What is expected: Search the listing for the word "ipynb" and return each line that contains it.

++++ Given entries ++++

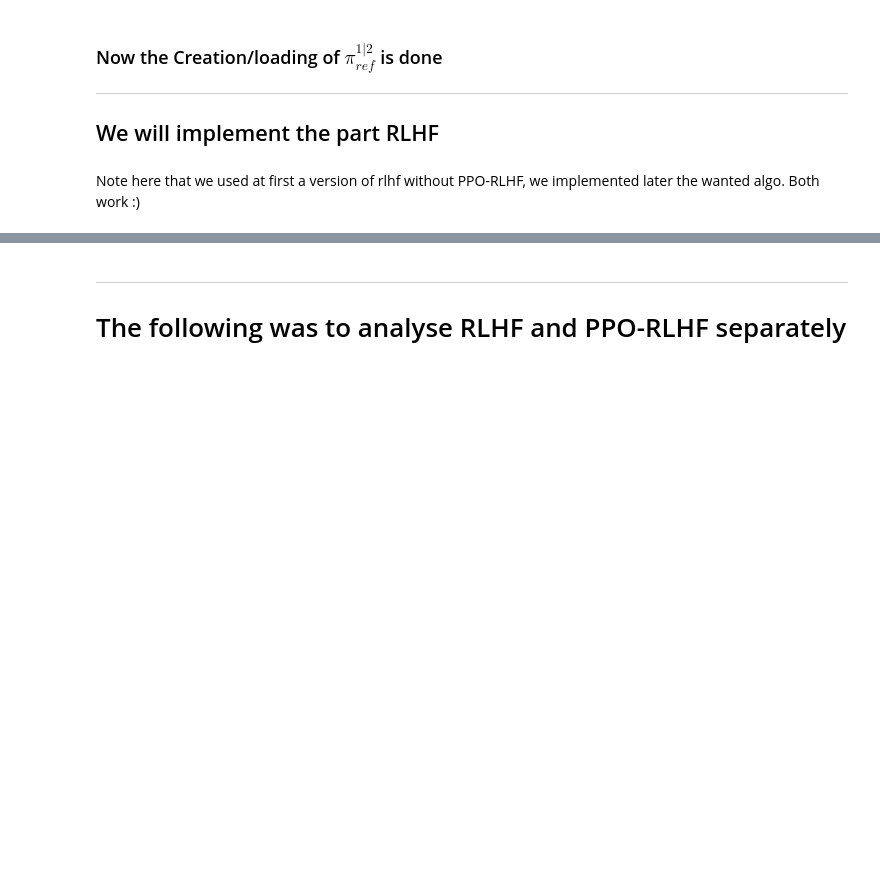
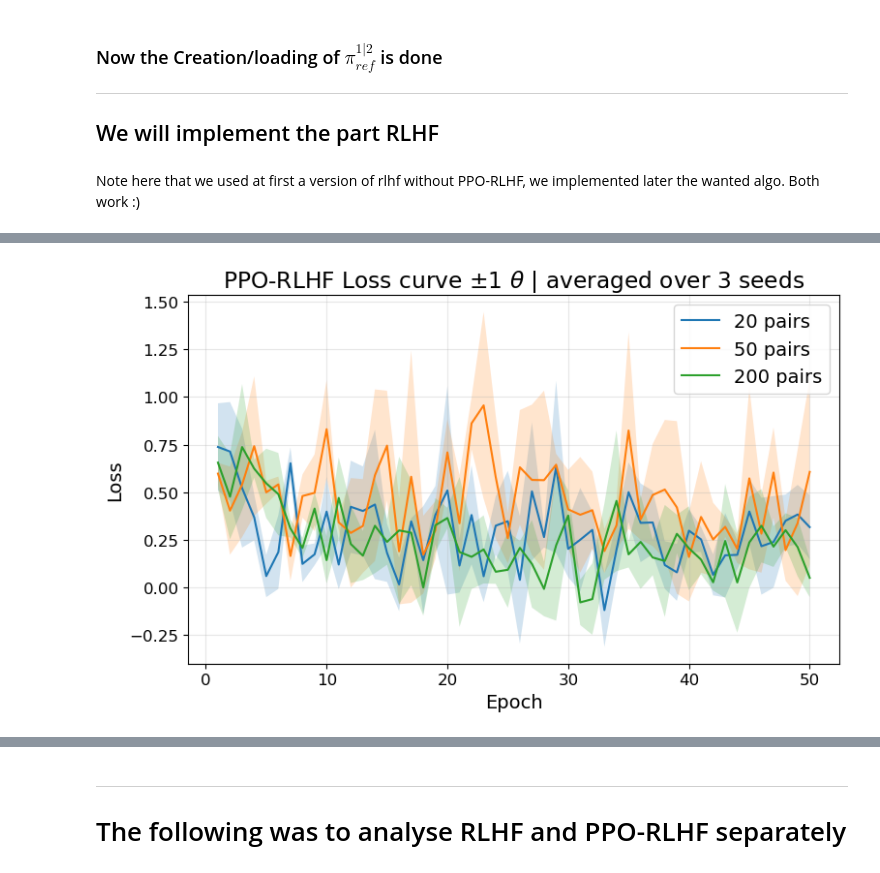
Before and after one commit to yk985/RL-RLHF, a Jupyter notebook: RLHF_Final_CartPole_v0.ipynb, the cells around one changed output, grey strips where cells are left out. Saved outputs shown, nothing was run; the diff lists cells and outputs as text; code cells hidden in the pictures; blank space fills up the shorter version.

```diff
--- a/RLHF_Final_CartPole_v0.ipynb
+++ b/RLHF_Final_CartPole_v0.ipynb
@@ -223,4 +216,13 @@ Saved final policy in ./Policies/pi_PPO_RLHF_CartPole-v0_seed_35_beta5_Npairs_20
 =================================
+# %%
+# ── Plotting the loss curves ──
+plot_avg_loss_curves(
+    loss_hist_list=Loss_history_list,
+    pair_list=pair_list,
+    algo="PPO-RLHF"
+)
+# %% [output]
+[figure, added]
 # %%
 print(f"Evaluating pi_RLHF and pi_PPO_RLHF for all seeds and dataset size over {n_eval} Runs \n")
 
```
Also changed, not shown: parts of 6 cells of this notebook.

++++

Expected answer:
Before and after one commit to yk985/RL-RLHF, a Jupyter notebook: RLHF_Final_CartPole_v0.ipynb, the cells around one changed output, grey strips where cells are left out. Saved outputs shown, nothing was run; the diff lists cells and outputs as text; code cells hidden in the pictures; blank space fills up the shorter version.
--- a/RLHF_Final_CartPole_v0.ipynb
+++ b/RLHF_Final_CartPole_v0.ipynb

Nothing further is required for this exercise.